This is the full code, we are going to discuss this line-per-line:

Get-NetNeighbor -AddressFamily IPv4 | % {
    foreach($port in $ports) { 
            $socket = new-object System.Net.Sockets.TcpClient($ip, $port);
                "$ip listening to port $port";
  • $ports=(80,445,3389,22,21); Defines what ports to scan.
  • Get-NetNeighbor -AddressFamily IPv4 This cmdlet gets every entry of the ARP table which has an IPv4 address associated at it

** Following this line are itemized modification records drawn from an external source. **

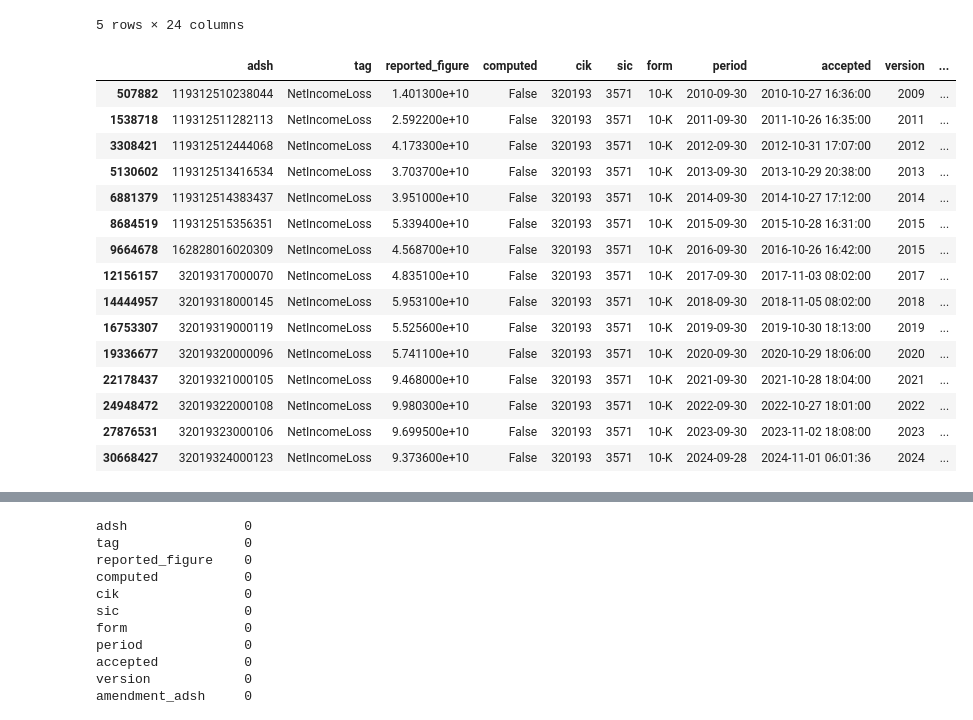
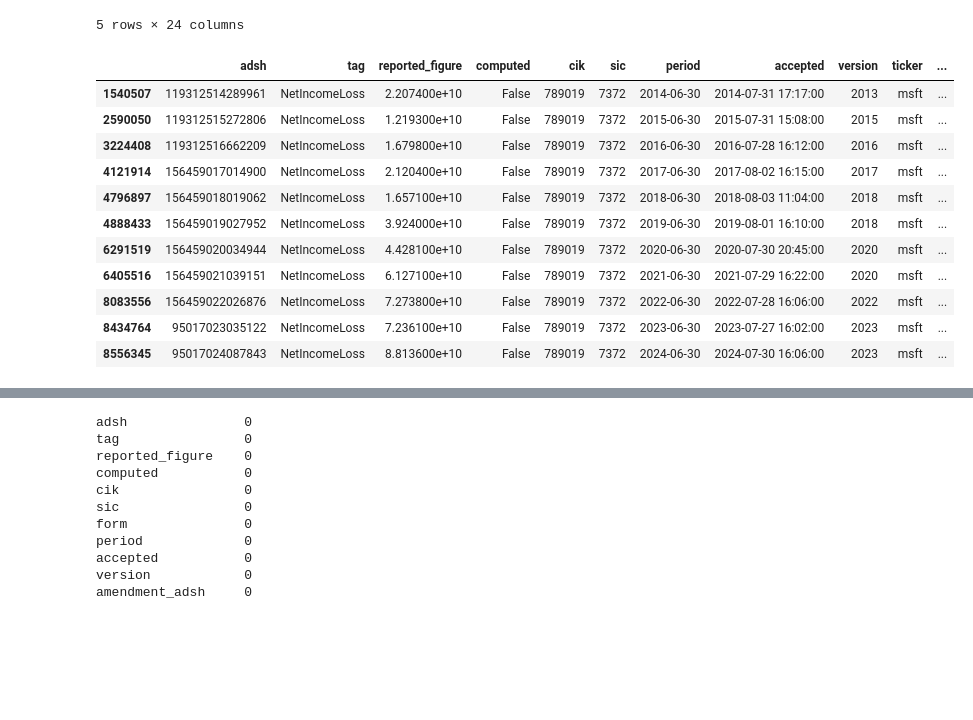
Before and after one commit to niklasko99/datascience4finance, a Jupyter notebook: explanatory_analysis/initial_analysis.ipynb, the cells around one changed output, grey strips where cells are left out. Cells and saved outputs as stored; diff of their text form; code cells hidden in the pictures; blank space fills up the shorter version.

```diff
--- a/explanatory_analysis/initial_analysis.ipynb
+++ b/explanatory_analysis/initial_analysis.ipynb
@@ -64,21 +64,17 @@ data['period'] = pd.to_datetime(data['period'])
 # filtered_data = data[data['period'] > '2016-12-31']
 # %%
 # Just looked if the netincome value is aligned with the actual netincome reported
-data[(data["ticker"] == "aapl") &  (data["tag"] == "NetIncomeLoss")]
+data[(data["ticker"] == "msft") &  (data["tag"] == "NetIncomeLoss")]
 # %% [output]
-|  | adsh | tag | reported_figure | computed | cik | sic | form | period | accepted | version | ... |
-| 507882 | 119312510238044 | NetIncomeLoss | 1.401300e+10 | False | 320193 | 3571 | 10-K | 2010-09-30 | 2010-10-27 16:36:00 | 2009 | ... |
-| 1538718 | 119312511282113 | NetIncomeLoss | 2.592200e+10 | False | 320193 | 3571 | 10-K | 2011-09-30 | 2011-10-26 16:35:00 | 2011 | ... |
-| 3308421 | 119312512444068 | NetIncomeLoss | 4.173300e+10 | False | 320193 | 3571 | 10-K | 2012-09-30 | 2012-10-31 17:07:00 | 2012 | ... |
-| 5130602 | 119312513416534 | NetIncomeLoss | 3.703700e+10 | False | 320193 | 3571 | 10-K | 2013-09-30 | 2013-10-29 20:38:00 | 2013 | ... |
-| 6881379 | 119312514383437 | NetIncomeLoss | 3.951000e+10 | False | 320193 | 3571 | 10-K | 2014-09-30 | 2014-10-27 17:12:00 | 2014 | ... |
-| 8684519 | 119312515356351 | NetIncomeLoss | 5.339400e+10 | False | 320193 | 3571 | 10-K | 2015-09-30 | 2015-10-28 16:31:00 | 2015 | ... |
-| 9664678 | 162828016020309 | NetIncomeLoss | 4.568700e+10 | False | 320193 | 3571 | 10-K | 2016-09-30 | 2016-10-26 16:42:00 | 2015 | ... |
-| 12156157 | 32019317000070 | NetIncomeLoss | 4.835100e+10 | False | 320193 | 3571 | 10-K | 2017-09-30 | 2017-11-03 08:02:00 | 2017 | ... |
-| 14444957 | 32019318000145 | NetIncomeLoss | 5.953100e+10 | False | 320193 | 3571 | 10-K | 2018-09-30 | 2018-11-05 08:02:00 | 2018 | ... |
-| 16753307 | 32019319000119 | NetIncomeLoss | 5.525600e+10 | False | 320193 | 3571 | 10-K | 2019-09-30 | 2019-10-30 18:13:00 | 2019 | ... |
-| 19336677 | 32019320000096 | NetIncomeLoss | 5.741100e+10 | False | 320193 | 3571 | 10-K | 2020-09-30 | 2020-10-29 18:06:00 | 2020 | ... |
-| 22178437 | 32019321000105 | NetIncomeLoss | 9.468000e+10 | False | 320193 | 3571 | 10-K | 2021-09-30 | 2021-10-28 18:04:00 | 2021 | ... |
-| 24948472 | 32019322000108 | NetIncomeLoss | 9.980300e+10 | False | 320193 | 3571 | 10-K | 2022-09-30 | 2022-10-27 18:01:00 | 2022 | ... |
-| 27876531 | 32019323000106 | NetIncomeLoss | 9.699500e+10 | False | 320193 | 3571 | 10-K | 2023-09-30 | 2023-11-02 18:08:00 | 2023 | ... |
-| 30668427 | 32019324000123 | NetIncomeLoss | 9.373600e+10 | False | 320193 | 3571 | 10-K | 2024-09-28 | 2024-11-01 06:01:36 | 2024 | ... |
+|  | adsh | tag | reported_figure | computed | cik | sic | period | accepted | version | ticker | ... |
+| 1540507 | 119312514289961 | NetIncomeLoss | 2.207400e+10 | False | 789019 | 7372 | 2014-06-30 | 2014-07-31 17:17:00 | 2013 | msft | ... |
+| 2590050 | 119312515272806 | NetIncomeLoss | 1.219300e+10 | False | 789019 | 7372 | 2015-06-30 | 2015-07-31 15:08:00 | 2015 | msft | ... |
+| 3224408 | 119312516662209 | NetIncomeLoss | 1.679800e+10 | False | 789019 | 7372 | 2016-06-30 | 2016-07-28 16:12:00 | 2016 | msft | ... |
+| 4121914 | 156459017014900 | NetIncomeLoss | 2.120400e+10 | False | 789019 | 7372 | 2017-06-30 | 2017-08-02 16:15:00 | 2017 | msft | ... |
+| 4796897 | 156459018019062 | NetIncomeLoss | 1.657100e+10 | False | 789019 | 7372 | 2018-06-30 | 2018-08-03 11:04:00 | 2018 | msft | ... |
+| 4888433 | 156459019027952 | NetIncomeLoss | 3.924000e+10 | False | 789019 | 7372 | 2019-06-30 | 2019-08-01 16:10:00 | 2018 | msft | ... |
+| 6291519 | 156459020034944 | NetIncomeLoss | 4.428100e+10 | False | 789019 | 7372 | 2020-06-30 | 2020-07-30 20:45:00 | 2020 | msft | ... |
+| 6405516 | 156459021039151 | NetIncomeLoss | 6.127100e+10 | False | 789019 | 7372 | 2021-06-30 | 2021-07-29 16:22:00 | 2020 | msft | ... |
+| 8083556 | 156459022026876 | NetIncomeLoss | 7.273800e+10 | False | 789019 | 7372 | 2022-06-30 | 2022-07-28 16:06:00 | 2022 | msft | ... |
+| 8434764 | 95017023035122 | NetIncomeLoss | 7.236100e+10 | False | 789019 | 7372 | 2023-06-30 | 2023-07-27 16:02:00 | 2023 | msft | ... |
+| 8556345 | 95017024087843 | NetIncomeLoss | 8.813600e+10 | False | 789019 | 7372 | 2024-06-30 | 2024-07-30 16:06:00 | 2023 | msft | ... |
```
Also changed, not shown: parts of 21 cells of this notebook.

  • The pipe (|) has a meaning very close to to the bash's one, but in powershell each cmdlet returns an object not a string printed out on stdout (like bash). We can access the methods and attributes of the returned object.
  • % is a shortcut (an alias in the powershell terminology) that stands for: "iterate for every object", in this case with the pipe we are passing a list of objects associated with ARP entries, so this iterate for every entry.
  • $ip=$_.ipaddress; Saves in a variable the current IP address, the $_ symbol is used to access the current element of the iteration.
  • foreach($port in $ports) { Wow, similar to python, an alternative way to cycle through objects! Quite self explanatory, cycles throug the ports.
  • try We are going to connect to some hosts, if the connection fails it will rise an error and we don't want our script to fail because it finds a closed port!
  • $socket = new-object System.Net.Sockets.TcpClient($ip, $port);Attempts the connection with the tuple (IP, Port)
  • If($socket.Connected){ Checks if the socket is connected
  • "$ip listening to port $port"; $socke.Close() if it is connected, print it and close the socket.

A few lines, but a good starting point for learning this powerful scripting language!
This is the one-liner version of the script:

$ports=(80,445,3389,22,21);Get-NetNeighbor -AddressFamily IPv4 | % { $ip=$_.ipaddress; foreach($port in $ports) { try{$socket = new-object System.Net.Sockets.TcpClient($ip, $port); If($socket.Connected){  "$ip listening to port $port"; $socket.Close()}}catch{}} }

pwn a machine, enter a powershell session and write it into the CLI.


nice and useful, it will become part of my post exploitation scripts!